Exercise goal
Copy each line below as it stands, but skip any picture it contains.

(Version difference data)
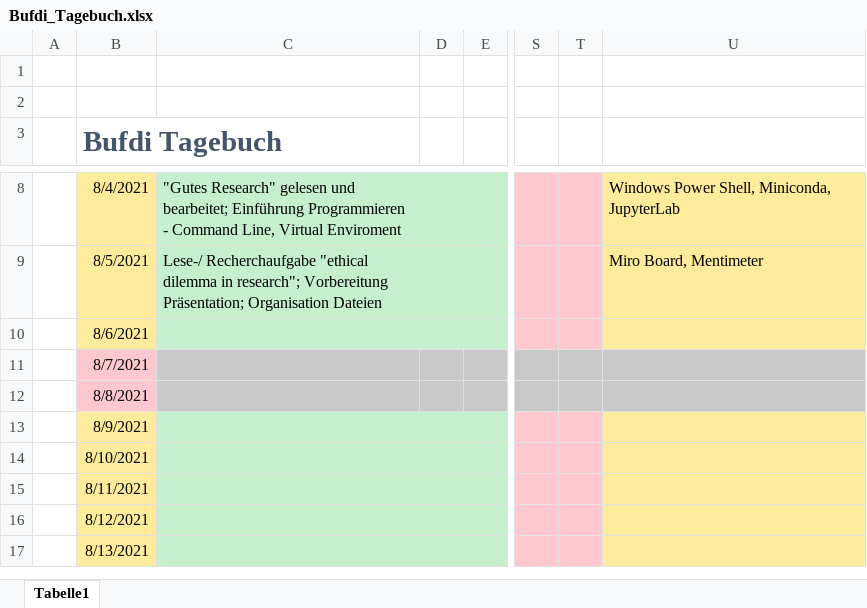
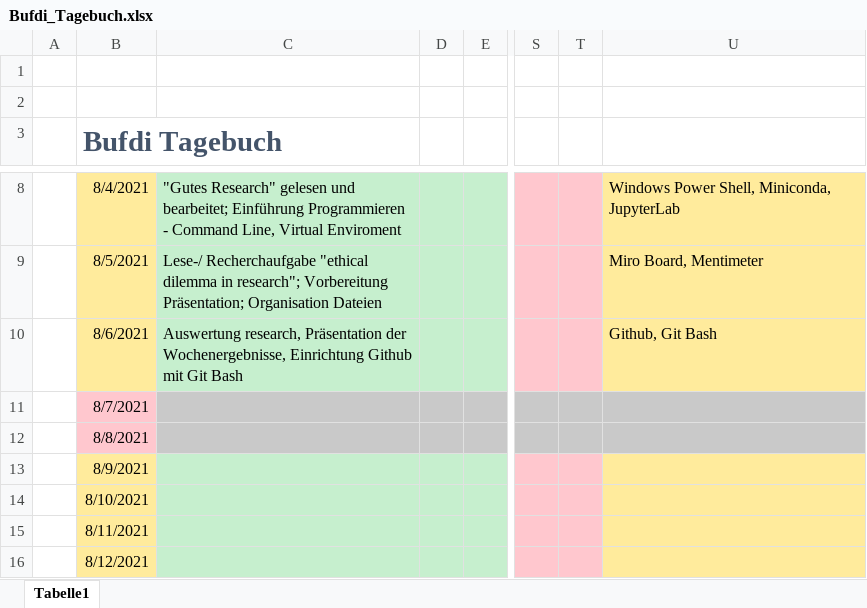
Before and after one commit to mjazimm/Bufdi-Diary, an Excel workbook: Bufdi_Tagebuch.xlsx, sheet Tabelle1, drawn as a sheet; only a part is shown, gaps mark what is left out; the shorter side is filled out with more unchanged rows; values as stored, in another font and other column widths than the file's, no borders; the diff names each change by its address in the sheet, - before the commit and + after, or states it on an @@ line.

Commit message:
second upload

```diff
--- a/Bufdi_Tagebuch.xlsx (sheet Tabelle1)
+++ b/Bufdi_Tagebuch.xlsx (sheet Tabelle1)
-C10: (empty)
+C10: Auswertung research, Präsentation der Wochenergebnisse, Einrichtung Github mit Git Bash
-U10: (empty)
+U10: Github, Git Bash
```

Response
Before and after one commit to mjazimm/Bufdi-Diary, an Excel workbook: Bufdi_Tagebuch.xlsx, sheet Tabelle1, drawn as a sheet; only a part is shown, gaps mark what is left out; the shorter side is filled out with more unchanged rows; values as stored, in another font and other column widths than the file's, no borders; the diff names each change by its address in the sheet, - before the commit and + after, or states it on an @@ line.

Commit message:
second upload

```diff
--- a/Bufdi_Tagebuch.xlsx (sheet Tabelle1)
+++ b/Bufdi_Tagebuch.xlsx (sheet Tabelle1)
-C10: (empty)
+C10: Auswertung research, Präsentation der Wochenergebnisse, Einrichtung Github mit Git Bash
-U10: (empty)
+U10: Github, Git Bash
```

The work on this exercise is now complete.